Census geography: Bridging data from prior years to the 2010 tract boundaries
The continual change in geography between successive censuses is a major barrier for longitudinal analysis. Census tracts are fundamental enumeration units for the U.S. decennial censuses and their boundaries very often change over time. In every new census many tracts are split, consolidated, or changed in other ways from the previous boundaries to reflect population growth or decline.
US2010 presents here a Longitudinal Tract Data Base (LTDB), which provides public-use tools to create estimates within 2010 tract boundaries for any tract-level data (from the census or other sources) that are available for prior years as early as 1970. We also provide a Backwards LTDB in which data provided in 2010 tract boundaries can be estimated within 2000 boundaries.
The LTDB was developed by a team including John Logan (Brown University), Zengwang Xu (University of Wisconsin, Milwaukee) and Brian Stults (Florida State University). The tract data for 1970-2010 that are included in the LTDB standard data set were prepared by Miao Chunyu (Brown University) from files downloaded from the NHGIS.
- The combination of population and area weighting that we employ between 2000 and 2010 has a high degree of accuracy. This is in many respects the same approach taken by the commercially available Neighborhood Change Data Base or NCDB (Tatian 2003) for 1990-2000. There are two sources of error in these estimates.
- One problem is that blocks in 2000 are sometimes split into different portions that are assigned to different 2010 tracts. We allocate the block population to 2010 tracts in proportion to the area of these block fragments. Since blocks are usually small and have few residents, this aspect of the estimation is unlikely to cause much error.
- A second source of error is probably more important, and it is found in both the LTDB and NCDB. When part of a tract in 2000 is reallocated into a new tract in 2010, we assume that the kinds of people living in that fragment are the same as in the fragment that is reallocated into another new tract. Census tracts are somewhat homogeneous, and on average the people living anywhere in a tract tend to be more like one another than like people in other tracts. But there remains the possibility that in some cases the composition of different tract fragments is quite dissimilar. A reliable check on this problem would require access to the original census data.
- For researchers wishing to harmonize data for pre-2000 census tracts, one option is to acquire the NCDB files for 1970-1990 adjusted to 2000 boundaries and then apply the LTDB to bridge these data to 2010. The LTDB also provides a method for bridging to 1970-1990 tract boundaries. However the LTDB relies solely on interpolation based on land area for 1990, while NCDB interpolates based on block populations and (using the street grid as a proxy for population density) on the distribution of population within blocks. Therefore NCDB estimates for 1990 should be more reliable. (Both sources uses area interpolation for 1970 and 1980.)

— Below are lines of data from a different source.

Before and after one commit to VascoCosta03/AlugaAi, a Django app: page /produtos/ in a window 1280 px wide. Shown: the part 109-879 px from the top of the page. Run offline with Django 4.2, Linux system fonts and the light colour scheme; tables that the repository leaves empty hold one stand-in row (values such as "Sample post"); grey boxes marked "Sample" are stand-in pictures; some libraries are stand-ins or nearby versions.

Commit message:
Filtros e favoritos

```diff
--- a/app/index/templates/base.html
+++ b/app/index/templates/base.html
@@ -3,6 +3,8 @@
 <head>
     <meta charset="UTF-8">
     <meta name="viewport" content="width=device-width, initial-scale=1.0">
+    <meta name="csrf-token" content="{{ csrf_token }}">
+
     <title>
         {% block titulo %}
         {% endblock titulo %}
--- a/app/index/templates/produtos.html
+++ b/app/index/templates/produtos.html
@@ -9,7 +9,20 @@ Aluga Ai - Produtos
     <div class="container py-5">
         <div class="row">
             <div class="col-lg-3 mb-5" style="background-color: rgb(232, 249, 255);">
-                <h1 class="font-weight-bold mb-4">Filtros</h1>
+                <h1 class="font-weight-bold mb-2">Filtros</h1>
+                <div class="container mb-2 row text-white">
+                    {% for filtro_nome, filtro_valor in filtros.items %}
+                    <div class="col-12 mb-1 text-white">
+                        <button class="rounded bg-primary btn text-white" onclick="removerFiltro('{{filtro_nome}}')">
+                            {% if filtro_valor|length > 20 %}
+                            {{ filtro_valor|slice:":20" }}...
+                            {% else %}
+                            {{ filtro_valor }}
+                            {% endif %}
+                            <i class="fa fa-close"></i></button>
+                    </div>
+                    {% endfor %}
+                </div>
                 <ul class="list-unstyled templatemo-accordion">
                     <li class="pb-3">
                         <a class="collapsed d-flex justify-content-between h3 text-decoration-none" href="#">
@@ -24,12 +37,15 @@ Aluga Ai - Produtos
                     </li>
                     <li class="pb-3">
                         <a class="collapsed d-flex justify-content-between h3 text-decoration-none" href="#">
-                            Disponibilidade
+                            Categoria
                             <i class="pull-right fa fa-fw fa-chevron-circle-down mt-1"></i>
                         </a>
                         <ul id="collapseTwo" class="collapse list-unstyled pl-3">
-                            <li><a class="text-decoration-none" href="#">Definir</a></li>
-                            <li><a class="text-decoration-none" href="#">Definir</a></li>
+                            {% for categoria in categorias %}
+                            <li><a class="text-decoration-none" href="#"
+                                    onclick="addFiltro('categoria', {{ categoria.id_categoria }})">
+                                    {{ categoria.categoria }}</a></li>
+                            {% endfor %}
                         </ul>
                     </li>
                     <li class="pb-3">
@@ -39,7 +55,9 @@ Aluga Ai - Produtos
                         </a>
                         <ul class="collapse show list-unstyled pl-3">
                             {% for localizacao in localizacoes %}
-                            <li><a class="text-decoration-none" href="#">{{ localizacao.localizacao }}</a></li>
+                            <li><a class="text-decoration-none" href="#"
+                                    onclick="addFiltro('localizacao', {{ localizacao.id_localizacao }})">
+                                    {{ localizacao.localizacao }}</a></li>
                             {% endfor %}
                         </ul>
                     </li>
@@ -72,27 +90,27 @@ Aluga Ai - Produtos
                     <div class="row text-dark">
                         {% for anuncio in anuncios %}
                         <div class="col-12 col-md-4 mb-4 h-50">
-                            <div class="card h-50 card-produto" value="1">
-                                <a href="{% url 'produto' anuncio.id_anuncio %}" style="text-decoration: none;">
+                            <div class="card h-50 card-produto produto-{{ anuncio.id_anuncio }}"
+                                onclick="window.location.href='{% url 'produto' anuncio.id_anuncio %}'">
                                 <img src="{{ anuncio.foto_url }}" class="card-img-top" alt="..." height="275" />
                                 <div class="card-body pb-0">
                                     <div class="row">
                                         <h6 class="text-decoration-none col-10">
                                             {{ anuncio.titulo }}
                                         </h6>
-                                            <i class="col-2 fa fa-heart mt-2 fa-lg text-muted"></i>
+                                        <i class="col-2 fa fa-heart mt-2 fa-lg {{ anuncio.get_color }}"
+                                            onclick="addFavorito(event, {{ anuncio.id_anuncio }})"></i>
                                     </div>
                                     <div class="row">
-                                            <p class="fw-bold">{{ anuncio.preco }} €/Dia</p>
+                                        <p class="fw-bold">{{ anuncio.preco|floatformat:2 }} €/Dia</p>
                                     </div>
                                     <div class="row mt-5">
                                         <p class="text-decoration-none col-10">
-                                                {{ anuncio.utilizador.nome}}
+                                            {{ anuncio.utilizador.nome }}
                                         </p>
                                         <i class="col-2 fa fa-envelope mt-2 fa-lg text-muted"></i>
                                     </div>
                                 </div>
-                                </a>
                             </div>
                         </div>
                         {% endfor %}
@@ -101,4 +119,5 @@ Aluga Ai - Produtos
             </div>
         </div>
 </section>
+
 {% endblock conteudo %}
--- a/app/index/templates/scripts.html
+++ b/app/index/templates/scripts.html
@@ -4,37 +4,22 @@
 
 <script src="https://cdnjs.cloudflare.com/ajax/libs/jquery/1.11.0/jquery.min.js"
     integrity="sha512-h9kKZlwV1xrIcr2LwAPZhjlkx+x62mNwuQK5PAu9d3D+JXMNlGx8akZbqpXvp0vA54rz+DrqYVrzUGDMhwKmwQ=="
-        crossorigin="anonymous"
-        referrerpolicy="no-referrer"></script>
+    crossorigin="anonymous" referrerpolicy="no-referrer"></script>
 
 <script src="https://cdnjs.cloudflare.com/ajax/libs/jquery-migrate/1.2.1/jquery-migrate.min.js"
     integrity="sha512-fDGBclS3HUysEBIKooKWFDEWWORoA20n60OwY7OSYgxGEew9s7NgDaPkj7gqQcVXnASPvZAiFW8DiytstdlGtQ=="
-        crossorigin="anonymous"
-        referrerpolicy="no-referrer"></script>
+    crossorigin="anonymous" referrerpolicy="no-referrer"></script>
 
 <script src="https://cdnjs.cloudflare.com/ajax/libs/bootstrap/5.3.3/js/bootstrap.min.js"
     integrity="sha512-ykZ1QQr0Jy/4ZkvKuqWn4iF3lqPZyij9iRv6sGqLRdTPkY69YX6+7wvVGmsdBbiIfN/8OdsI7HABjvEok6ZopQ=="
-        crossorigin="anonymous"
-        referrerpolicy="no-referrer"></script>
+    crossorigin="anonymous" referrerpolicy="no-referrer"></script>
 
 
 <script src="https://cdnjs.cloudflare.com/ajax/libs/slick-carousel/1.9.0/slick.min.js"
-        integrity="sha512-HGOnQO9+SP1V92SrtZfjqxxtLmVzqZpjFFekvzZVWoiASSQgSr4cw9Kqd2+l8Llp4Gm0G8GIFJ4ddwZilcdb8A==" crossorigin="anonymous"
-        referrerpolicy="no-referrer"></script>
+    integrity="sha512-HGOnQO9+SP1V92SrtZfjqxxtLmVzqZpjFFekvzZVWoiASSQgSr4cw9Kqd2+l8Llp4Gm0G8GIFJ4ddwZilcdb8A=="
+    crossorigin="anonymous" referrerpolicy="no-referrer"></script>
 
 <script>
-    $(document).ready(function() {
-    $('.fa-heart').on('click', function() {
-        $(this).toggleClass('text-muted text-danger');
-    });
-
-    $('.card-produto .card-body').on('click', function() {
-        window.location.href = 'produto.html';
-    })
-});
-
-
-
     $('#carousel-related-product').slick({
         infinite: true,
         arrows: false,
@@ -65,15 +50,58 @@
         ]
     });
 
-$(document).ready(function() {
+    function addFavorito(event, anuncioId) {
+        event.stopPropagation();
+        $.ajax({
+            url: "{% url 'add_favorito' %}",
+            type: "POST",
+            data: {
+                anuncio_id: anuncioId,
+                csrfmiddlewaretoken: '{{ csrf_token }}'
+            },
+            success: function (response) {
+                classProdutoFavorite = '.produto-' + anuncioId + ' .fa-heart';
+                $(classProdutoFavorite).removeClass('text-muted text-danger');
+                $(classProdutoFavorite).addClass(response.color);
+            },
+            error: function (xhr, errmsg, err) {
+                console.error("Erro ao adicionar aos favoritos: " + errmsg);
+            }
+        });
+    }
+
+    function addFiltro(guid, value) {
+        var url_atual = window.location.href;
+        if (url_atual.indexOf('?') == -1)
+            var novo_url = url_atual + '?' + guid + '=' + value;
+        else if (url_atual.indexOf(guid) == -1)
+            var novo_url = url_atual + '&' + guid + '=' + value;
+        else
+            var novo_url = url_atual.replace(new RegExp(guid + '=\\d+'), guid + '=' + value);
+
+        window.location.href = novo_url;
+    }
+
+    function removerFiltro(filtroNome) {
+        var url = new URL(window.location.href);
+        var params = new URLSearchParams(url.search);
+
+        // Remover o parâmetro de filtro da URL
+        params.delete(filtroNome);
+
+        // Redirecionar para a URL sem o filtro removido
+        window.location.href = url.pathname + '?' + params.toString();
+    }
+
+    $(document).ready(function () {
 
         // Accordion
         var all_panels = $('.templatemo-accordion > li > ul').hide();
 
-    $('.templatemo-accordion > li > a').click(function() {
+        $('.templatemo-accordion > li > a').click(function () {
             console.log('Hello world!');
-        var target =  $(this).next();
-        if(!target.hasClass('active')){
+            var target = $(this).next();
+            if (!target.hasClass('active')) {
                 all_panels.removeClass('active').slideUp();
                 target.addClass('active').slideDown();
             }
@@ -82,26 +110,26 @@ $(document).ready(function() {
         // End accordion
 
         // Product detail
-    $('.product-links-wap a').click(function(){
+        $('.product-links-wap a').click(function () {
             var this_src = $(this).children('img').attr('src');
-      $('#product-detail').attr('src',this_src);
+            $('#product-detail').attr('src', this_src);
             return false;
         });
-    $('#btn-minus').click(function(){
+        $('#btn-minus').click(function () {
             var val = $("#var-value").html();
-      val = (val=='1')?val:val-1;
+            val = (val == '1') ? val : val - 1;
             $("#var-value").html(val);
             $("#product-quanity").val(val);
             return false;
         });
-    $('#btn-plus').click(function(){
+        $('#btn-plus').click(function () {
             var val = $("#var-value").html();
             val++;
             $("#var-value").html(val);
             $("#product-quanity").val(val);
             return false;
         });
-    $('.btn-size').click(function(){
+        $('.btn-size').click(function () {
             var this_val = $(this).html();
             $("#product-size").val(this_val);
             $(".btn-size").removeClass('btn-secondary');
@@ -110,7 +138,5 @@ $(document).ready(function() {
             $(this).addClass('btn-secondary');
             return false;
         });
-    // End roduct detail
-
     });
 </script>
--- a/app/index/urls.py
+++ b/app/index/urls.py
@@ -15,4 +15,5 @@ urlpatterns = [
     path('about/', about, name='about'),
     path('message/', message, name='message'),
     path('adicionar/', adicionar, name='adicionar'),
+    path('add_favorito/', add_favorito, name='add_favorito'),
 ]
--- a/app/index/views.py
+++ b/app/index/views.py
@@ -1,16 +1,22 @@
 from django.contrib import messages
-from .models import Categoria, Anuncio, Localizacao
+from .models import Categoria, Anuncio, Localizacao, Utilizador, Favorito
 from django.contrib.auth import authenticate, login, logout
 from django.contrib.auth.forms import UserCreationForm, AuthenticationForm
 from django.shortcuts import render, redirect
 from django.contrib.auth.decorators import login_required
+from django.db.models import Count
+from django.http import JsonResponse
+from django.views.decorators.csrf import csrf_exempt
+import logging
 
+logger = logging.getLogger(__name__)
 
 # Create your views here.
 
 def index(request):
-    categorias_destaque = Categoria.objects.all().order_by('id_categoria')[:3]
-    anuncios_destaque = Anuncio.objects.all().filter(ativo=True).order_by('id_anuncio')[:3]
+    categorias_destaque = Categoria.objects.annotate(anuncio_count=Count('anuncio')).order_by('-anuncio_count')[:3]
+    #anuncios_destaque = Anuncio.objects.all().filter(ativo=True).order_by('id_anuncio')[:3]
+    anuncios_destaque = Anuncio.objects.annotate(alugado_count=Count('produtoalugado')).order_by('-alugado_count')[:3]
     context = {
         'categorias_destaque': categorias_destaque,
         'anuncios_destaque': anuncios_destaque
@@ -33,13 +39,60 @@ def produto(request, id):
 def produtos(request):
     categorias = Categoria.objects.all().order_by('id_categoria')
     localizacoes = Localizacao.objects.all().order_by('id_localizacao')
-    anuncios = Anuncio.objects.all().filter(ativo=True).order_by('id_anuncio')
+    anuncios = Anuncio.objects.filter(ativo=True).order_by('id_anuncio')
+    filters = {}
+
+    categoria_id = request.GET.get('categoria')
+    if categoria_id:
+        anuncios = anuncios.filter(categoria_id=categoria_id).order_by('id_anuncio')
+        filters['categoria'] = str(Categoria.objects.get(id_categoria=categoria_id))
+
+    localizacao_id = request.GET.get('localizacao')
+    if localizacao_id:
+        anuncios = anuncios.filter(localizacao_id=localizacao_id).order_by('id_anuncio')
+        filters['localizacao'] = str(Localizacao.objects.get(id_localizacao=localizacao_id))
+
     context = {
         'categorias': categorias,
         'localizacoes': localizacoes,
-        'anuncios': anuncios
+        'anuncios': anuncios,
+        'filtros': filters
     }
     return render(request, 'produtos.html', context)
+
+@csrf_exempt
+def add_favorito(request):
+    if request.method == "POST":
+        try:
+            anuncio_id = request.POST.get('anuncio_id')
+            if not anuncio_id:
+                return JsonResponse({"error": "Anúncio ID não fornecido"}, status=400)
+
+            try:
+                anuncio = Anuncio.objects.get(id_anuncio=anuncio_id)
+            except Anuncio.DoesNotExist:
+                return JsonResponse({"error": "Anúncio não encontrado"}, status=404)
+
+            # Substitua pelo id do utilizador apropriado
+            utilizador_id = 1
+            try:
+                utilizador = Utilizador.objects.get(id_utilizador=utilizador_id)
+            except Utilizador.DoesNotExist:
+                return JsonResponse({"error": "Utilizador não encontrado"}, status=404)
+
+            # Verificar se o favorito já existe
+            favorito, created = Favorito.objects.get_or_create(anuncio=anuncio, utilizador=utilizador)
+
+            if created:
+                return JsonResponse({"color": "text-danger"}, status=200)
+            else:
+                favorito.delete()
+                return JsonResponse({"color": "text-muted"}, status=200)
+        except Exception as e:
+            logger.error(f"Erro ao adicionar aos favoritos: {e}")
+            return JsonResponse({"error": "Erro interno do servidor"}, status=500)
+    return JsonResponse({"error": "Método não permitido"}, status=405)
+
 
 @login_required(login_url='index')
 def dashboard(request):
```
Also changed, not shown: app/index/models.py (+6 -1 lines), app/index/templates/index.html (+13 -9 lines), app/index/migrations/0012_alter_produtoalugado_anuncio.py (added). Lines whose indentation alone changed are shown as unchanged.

- There are situations in which utilizing the NCDB in this fashion is a less satisfactory solution, two of which deserve emphasis here. Most important, NCDB does not provide linked files for all census variables, but only for a selection of variables from the sample count files. In addition researchers are increasingly working with information aggregated to the tract level from non-census sources, such as criminal justice, public health, and voting records. To meet their needs requires a tool to convert such data to the 2010 boundaries. The LTDB offers an open-source crosswalk to link data from 1970-2000 to 2010, and it also provides user-friendly programming code to bridge data across years.
Note that much of the U.S. was not divided into census tracts in 1970, and even in 1980 many less populated areas were not tracted. Consequently many 2010 tracts will have missing values for 1970 and 1980.
Evolution of tracted areas in the U.S., 1970-1990. Blue areas were tracted in 1970; areas in red were added in 1980. In 1990 the entire nation was divided into census tracts
For more information about the LTDB, select one of the following links:
Logan, John R., Zengwang Xu, and Brian Stults. 2014. "Interpolating US Decennial Census Tract Data from as Early as 1970 to 2010: A Longitudinal Tract Database" The Professional Geographer 66(3): 412–420. (Click here to download).
Tatian, P. A. 2003. Neighborhood Change Database (NCDB) 1970-2000 Tract Data: Data Users Guide. Washington, DC: Urban Institute.